Ahead of the Nobel Prize 2016 ceremonies today, prize winners and scientists have urged the Nobel Foundation to divest its $420 million endowment from fossil fuels. In a letter released ahead of the event, they argued that the institution ‘should not profit from the destruction of our planet’s climate’.
Among the 14 laureates that signed the letter are renowned scientists such as atmospheric chemist Paul Josef Crutzen, physicist David Wineland and biologist Sir John Sulston, and several winners of the prestigious Nobel Peace Prize including Iranian human rights activist Shirin Ebadi, Yemeni women’s rights campaigner Tawakkol Karman and Argentinean human rights and peace activist Adolfo Pérez Esquivel.
Nigeria is a major player in the organisation of the Petroleum Exporting Countries (OPEC). But uncertainty has continued to surround the future direction of oil prices and this has led the country to adopt a conservative budget for 2017 set around a crude export price of $42.5 a barrel and a production target of 2.2 million barrels/day, the same output level set for 2016.
In recent years, much has been said about the importance of developing renewable energy, especially those sources that come with an ‘environmentally friendly’ stamp of approval.
This need has become even more pressing in the wake of the landmark Paris Agreement on climate change, reached by world leaders in December last year.
However, while it is commendable to support ‘green’ sources of energy that have the potential to help preserve the planet for future generations, one has to be realistic. The fact is, in the overall energy mix, there is only so much that renewables, such as solar, wind power and biofuels, can do to supply the burgeoning levels of efficient, reliable and affordable energy the world requires.
By 2040, OPEC predicts global economic growth doubling from today’s levels, as the number of people on the planet expands by 1.7 billion. Significantly for the oil sector, which is transportation driven, another 1.2 billion people will be behind the wheel of an automobile. Commercial vehicles on the road will double, while air travel will soar. And, in the developing countries, massive potential exists for providing access to modern energy services to billions of people currently without adequate means of heating, cooking and lighting.
However, activists are asking for Nigeria’s transition to a zero carbon economy. Executive Director, Environmental Rights Action/Friends of the Earth Nigeria (ERA/FoEN), Godwin Ojo, said: “We strongly believe that a zero carbon development is essential for Nigeria. So we are looking at a post-petroleum economy and how Nigeria can transform from fossil fuel dependency to renewable oil dependency. This is crucial because in 30-50 years, the impact of climate change will be monumental, even more catastrophic so there is every need for mitigation and adaptation to climate change issues.”
The letter has also been signed by eminent scientific contributors to the Nobel-winning Intergovernmental Panel on Climate Change (IPCC).

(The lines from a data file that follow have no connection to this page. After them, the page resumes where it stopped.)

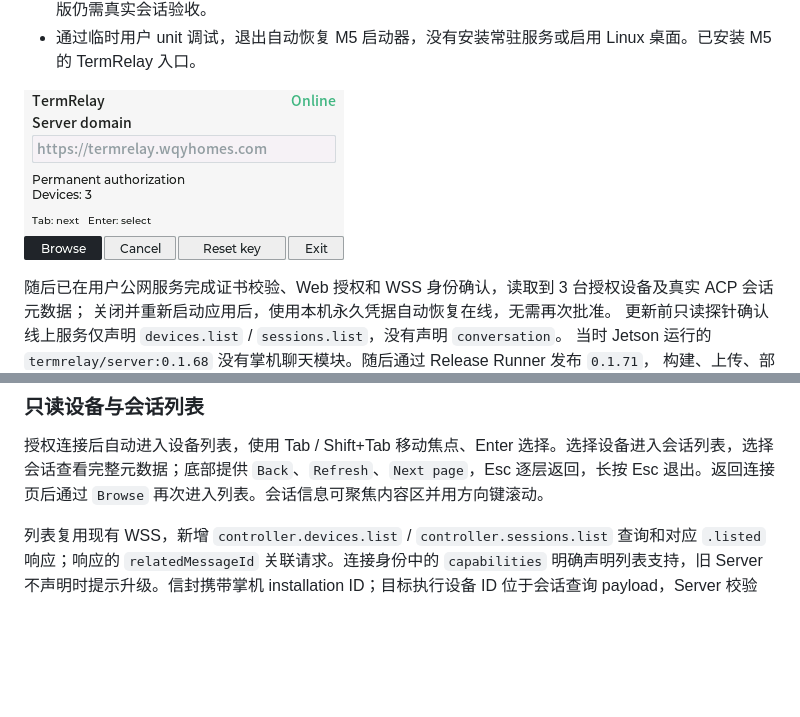
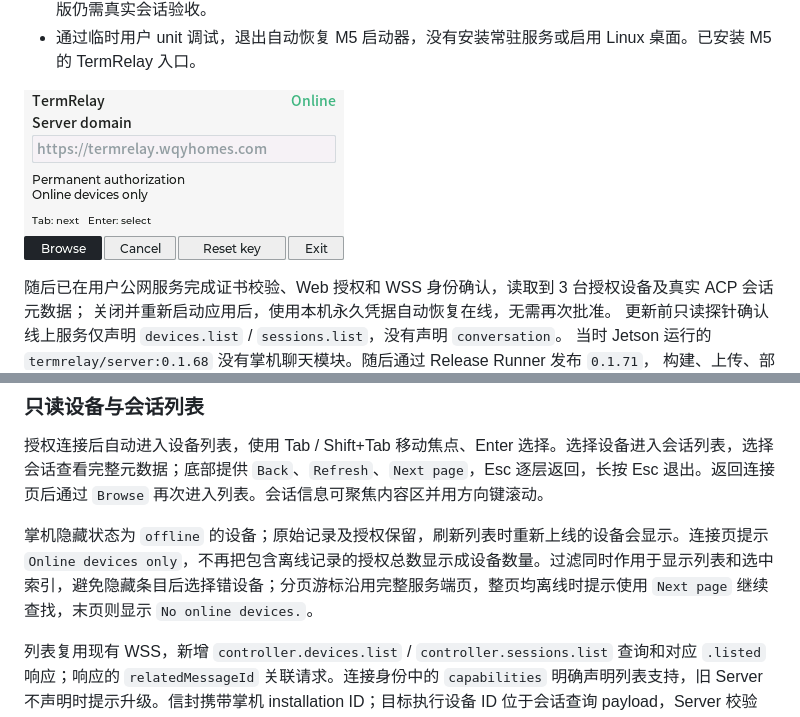
Before and after one commit to wangweijia/TermRelay, a Markdown page: apps/cardputerzero/README.md, 2 parts joined by grey strips. Rendered like a GitHub page; pictures changed too: docs/images/cardputerzero-authorization.png; blank space fills up the shorter version.

Commit message:
fix(cardputerzero): hide offline devices in handheld browser

```diff
--- a/apps/cardputerzero/README.md
+++ b/apps/cardputerzero/README.md
@@ -301,6 +301,8 @@ Tab / Shift+Tab 顺序切换，跳过锁定域名和不可用按钮，Enter 执
 
 授权连接后自动进入设备列表，使用 Tab / Shift+Tab 移动焦点、Enter 选择。选择设备进入会话列表，选择会话查看完整元数据；底部提供 `Back`、`Refresh`、`Next page`，Esc 逐层返回，长按 Esc 退出。返回连接页后通过 `Browse` 再次进入列表。会话信息可聚焦内容区并用方向键滚动。
 
+掌机隐藏状态为 `offline` 的设备；原始记录及授权保留，刷新列表时重新上线的设备会显示。连接页提示 `Online devices only`，不再把包含离线记录的授权总数显示成设备数量。过滤同时作用于显示列表和选中索引，避免隐藏条目后选择错设备；分页游标沿用完整服务端页，整页均离线时提示使用 `Next page` 继续查找，末页则显示 `No online devices.`。
+
 列表复用现有 WSS，新增 `controller.devices.list` / `controller.sessions.list` 查询和对应 `.listed` 响应；响应的 `relatedMessageId` 关联请求。连接身份中的 `capabilities` 明确声明列表支持，旧 Server 不声明时提示升级。信封携带掌机 installation ID；目标执行设备 ID 位于会话查询 payload，Server 校验 `sessions.read` 和设备授权。
 
 每页最多 20 条，按不可变 ID 升序，以最后一项 ID 为下一页游标；名称和状态更新不会改变分页顺序。翻页期间新出现且 ID 早于游标的会话需通过 `Refresh` 从首页查看，列表并非冻结快照。Server 在数据库中按设备过滤并排除软删除会话。当前没有上一页历史栈，`Refresh` 返回首页。
```
Also changed, not shown: 1 other file.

“In his will, Alfred Nobel wrote that prizes should be awarded to those who ‘shall have conferred the greatest benefit to [hu]mankind’. As laureates and scientists embracing Alfred Nobel’s final words, it is our expectation that the Nobel Foundation also act in the interest of humankind which includes caring for the health of the planet which we all rely upon,” the letter states.
No Comments yet